You strike an almost apologetic tone at the end, so let me start there: Don’t be silly! Express away! As a reader, your opinion is always valid. And as an aspiring writer, you bring a writer’s perspective to that opinion. In this case, you could be right — and you certainly aren’t wrong. The question of first person compared to third person comes up for every book. There are strengths and limitations to each approach. I’ve written books from both perspectives, though I don’t think I often analyze it too deeply. It’s more of a feeling, I guess. Some books seem right from the first-person perspective — you hear it coming from a very specific voice — and you want that character front and center all the way through. In other books, well, not so much. For some books, I’ve even tried it both ways in early drafts, exploring the differences. There are certain freedoms in a third-person narrative that are not available in the first person. And also, I’ll confess, I come across so many YA novels that are written in the first person that I get very, very tired of it. The writing in a first-person book, depending upon that character, tends to be looser, more informal, the way people really talk. As an extension, that perspective limits the syntax available to language that character would believably use. With first person, there are places you can’t go.
In a scary story I recently wrote for younger readers, I needed the third person to pull it off. I wanted to write about my human characters, but later I wanted to go deep into the swamp and reveal more of the swamp monster. Part of the suspense in the story is that, for a time, only the reader realizes there’s a monster in the woods. To the three children in the book, well, they are just walking deeper into the woods. They don’t know what they are getting into — but the reader does. You see the difference there?

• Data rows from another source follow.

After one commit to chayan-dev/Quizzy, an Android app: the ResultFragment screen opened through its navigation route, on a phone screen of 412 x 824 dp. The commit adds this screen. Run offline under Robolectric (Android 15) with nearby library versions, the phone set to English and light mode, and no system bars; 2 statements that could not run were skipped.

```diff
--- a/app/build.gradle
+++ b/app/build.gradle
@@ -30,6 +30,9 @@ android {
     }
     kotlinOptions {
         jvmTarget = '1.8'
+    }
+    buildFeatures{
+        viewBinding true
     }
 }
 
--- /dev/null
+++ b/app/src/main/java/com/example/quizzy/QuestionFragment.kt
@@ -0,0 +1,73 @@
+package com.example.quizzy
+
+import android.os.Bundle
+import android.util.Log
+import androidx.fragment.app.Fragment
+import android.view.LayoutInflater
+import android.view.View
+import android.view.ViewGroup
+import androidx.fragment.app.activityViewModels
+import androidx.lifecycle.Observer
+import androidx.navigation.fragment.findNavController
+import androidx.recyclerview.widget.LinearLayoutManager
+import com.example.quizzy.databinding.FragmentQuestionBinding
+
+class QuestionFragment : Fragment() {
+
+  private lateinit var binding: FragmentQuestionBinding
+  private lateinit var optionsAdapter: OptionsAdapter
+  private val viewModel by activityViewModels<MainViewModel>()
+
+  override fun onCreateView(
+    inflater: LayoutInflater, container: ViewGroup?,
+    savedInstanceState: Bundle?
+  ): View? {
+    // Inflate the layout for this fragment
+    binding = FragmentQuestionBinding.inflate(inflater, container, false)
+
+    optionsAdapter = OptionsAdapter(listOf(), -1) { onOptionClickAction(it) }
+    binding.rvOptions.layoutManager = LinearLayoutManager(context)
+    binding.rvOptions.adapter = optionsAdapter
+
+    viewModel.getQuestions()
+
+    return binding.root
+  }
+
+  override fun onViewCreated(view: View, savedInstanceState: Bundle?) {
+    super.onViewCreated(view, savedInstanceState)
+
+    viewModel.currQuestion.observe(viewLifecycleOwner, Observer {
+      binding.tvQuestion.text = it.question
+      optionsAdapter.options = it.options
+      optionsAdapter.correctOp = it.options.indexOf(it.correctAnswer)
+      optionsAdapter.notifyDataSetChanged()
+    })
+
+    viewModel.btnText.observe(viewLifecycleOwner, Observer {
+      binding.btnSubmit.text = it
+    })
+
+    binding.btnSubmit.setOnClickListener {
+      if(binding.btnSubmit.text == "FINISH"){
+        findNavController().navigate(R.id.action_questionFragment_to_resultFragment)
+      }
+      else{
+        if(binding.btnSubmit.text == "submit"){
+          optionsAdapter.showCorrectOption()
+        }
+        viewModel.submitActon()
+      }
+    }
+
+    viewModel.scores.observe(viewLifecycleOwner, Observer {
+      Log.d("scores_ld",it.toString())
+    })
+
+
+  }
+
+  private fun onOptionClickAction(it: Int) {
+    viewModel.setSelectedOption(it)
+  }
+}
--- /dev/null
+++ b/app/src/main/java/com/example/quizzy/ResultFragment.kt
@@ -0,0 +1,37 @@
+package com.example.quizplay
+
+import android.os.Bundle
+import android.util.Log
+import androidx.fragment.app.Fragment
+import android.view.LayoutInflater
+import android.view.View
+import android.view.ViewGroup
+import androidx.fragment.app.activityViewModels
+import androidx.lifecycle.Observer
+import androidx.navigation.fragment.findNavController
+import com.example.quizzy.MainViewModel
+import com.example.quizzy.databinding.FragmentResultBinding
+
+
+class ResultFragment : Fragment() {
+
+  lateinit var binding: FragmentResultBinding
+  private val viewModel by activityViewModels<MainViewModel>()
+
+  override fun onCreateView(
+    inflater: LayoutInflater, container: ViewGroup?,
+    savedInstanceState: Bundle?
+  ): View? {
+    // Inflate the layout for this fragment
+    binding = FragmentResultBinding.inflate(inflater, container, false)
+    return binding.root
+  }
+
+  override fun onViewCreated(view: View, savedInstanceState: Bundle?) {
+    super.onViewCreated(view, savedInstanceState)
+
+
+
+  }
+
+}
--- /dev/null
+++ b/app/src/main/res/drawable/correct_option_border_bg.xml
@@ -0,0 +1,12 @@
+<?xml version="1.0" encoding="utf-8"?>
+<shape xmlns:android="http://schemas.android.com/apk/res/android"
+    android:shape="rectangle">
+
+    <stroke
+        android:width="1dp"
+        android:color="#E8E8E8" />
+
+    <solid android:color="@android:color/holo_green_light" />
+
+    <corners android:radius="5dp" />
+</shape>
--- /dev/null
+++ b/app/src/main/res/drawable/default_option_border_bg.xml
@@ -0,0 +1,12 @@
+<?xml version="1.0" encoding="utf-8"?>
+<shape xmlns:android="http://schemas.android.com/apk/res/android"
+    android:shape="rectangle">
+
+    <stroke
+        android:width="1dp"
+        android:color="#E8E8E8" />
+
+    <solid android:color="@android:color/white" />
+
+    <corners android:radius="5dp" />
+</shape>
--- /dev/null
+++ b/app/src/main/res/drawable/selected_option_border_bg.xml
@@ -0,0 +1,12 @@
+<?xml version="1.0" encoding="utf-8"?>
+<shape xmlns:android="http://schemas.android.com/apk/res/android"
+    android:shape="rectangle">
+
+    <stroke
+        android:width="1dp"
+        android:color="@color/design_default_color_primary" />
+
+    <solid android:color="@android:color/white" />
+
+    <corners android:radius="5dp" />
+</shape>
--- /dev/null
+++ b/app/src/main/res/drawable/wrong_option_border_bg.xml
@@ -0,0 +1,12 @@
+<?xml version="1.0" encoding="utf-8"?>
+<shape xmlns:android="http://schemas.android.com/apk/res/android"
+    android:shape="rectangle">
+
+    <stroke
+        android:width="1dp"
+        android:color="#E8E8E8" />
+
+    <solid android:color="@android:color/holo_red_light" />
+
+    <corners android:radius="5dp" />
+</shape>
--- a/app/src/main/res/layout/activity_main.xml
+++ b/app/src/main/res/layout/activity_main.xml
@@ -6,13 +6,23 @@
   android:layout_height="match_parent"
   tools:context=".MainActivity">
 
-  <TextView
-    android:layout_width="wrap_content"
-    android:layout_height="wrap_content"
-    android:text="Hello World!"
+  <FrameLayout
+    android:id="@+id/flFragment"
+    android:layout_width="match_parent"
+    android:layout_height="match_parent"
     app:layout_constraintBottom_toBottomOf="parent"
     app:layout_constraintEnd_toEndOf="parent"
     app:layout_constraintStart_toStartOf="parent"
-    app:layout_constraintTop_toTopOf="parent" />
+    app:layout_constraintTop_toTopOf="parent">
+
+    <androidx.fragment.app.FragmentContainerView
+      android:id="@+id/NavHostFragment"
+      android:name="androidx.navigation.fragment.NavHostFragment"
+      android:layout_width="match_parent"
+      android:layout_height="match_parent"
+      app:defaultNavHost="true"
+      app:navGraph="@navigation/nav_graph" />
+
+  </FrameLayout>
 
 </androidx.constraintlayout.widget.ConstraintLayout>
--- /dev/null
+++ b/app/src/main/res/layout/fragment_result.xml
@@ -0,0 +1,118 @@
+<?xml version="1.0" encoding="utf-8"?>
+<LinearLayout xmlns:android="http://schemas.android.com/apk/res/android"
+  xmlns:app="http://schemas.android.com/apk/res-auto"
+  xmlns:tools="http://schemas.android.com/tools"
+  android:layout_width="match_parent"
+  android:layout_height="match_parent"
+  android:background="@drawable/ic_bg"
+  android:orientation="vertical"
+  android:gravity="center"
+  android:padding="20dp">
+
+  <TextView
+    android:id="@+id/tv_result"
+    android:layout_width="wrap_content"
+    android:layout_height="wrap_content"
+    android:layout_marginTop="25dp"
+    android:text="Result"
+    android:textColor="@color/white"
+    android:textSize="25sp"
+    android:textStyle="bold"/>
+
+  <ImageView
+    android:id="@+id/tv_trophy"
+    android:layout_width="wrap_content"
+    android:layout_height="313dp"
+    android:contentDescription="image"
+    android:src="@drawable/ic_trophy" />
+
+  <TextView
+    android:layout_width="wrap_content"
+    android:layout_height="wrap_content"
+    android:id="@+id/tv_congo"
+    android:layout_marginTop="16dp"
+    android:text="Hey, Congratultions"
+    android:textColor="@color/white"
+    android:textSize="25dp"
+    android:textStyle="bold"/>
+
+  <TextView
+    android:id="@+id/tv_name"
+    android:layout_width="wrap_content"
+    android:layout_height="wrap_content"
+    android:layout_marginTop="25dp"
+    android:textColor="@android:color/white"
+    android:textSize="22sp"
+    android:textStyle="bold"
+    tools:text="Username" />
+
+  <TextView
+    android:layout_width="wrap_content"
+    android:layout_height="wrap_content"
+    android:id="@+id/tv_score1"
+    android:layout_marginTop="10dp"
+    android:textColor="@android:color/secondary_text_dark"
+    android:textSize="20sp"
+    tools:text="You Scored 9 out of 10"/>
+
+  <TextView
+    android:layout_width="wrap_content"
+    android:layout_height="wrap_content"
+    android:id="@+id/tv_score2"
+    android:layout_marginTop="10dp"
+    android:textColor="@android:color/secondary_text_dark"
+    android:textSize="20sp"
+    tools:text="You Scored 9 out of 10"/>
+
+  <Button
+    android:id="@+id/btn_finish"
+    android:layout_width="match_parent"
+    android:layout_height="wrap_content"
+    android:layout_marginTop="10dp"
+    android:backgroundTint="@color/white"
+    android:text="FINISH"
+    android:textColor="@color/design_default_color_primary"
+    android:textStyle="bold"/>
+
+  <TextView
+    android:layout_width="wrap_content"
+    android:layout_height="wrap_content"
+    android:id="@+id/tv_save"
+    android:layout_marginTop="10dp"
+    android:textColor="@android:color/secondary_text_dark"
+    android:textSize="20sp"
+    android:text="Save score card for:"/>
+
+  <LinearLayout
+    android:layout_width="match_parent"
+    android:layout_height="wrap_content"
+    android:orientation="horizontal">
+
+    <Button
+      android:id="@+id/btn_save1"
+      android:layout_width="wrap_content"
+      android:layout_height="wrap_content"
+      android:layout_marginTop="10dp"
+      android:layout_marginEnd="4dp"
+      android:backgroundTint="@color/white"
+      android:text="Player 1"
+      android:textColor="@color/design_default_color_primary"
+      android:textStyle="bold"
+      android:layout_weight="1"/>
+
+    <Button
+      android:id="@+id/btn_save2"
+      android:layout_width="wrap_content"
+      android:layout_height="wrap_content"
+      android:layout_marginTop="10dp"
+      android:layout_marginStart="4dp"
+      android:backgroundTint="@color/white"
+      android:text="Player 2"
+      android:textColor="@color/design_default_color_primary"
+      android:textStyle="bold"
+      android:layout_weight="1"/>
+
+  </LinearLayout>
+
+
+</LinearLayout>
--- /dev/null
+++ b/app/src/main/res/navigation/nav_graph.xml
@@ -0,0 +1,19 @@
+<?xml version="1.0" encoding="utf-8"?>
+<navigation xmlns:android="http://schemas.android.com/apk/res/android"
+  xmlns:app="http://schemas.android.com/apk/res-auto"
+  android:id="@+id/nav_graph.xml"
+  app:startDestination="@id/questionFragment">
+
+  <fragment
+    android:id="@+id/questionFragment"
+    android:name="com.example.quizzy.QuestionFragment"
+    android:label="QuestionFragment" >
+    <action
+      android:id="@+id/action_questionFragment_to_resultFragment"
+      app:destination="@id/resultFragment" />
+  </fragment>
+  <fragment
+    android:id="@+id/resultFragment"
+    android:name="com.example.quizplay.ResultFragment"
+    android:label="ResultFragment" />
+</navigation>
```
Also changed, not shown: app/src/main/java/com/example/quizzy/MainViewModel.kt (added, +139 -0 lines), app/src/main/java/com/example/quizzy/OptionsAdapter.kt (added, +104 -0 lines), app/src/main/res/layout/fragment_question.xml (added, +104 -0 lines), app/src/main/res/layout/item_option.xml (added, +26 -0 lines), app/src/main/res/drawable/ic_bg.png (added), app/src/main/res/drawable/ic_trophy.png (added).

Third person is an art which some people can’t wrap their stories around correctly to get such personality from the characters without blatantly spelling it out. You have that talent. Sticking close to Eric’s point of view, like you do, provides the third person flare while contributing glimpses of first person to the story. I am only human though and, personally, think, still, that first person may have been a better choice, but, as you said, there are reasons why you decided this for your story. It was a calling of sorts. For example, if you were to use a first person POV for this book (or any piece of writing really) you would have less ‘tag’ lines, as I call them, to describe who was talking. Especially the main character. Having less use of words ties you down as writer and limits, as you said, how you can write your story.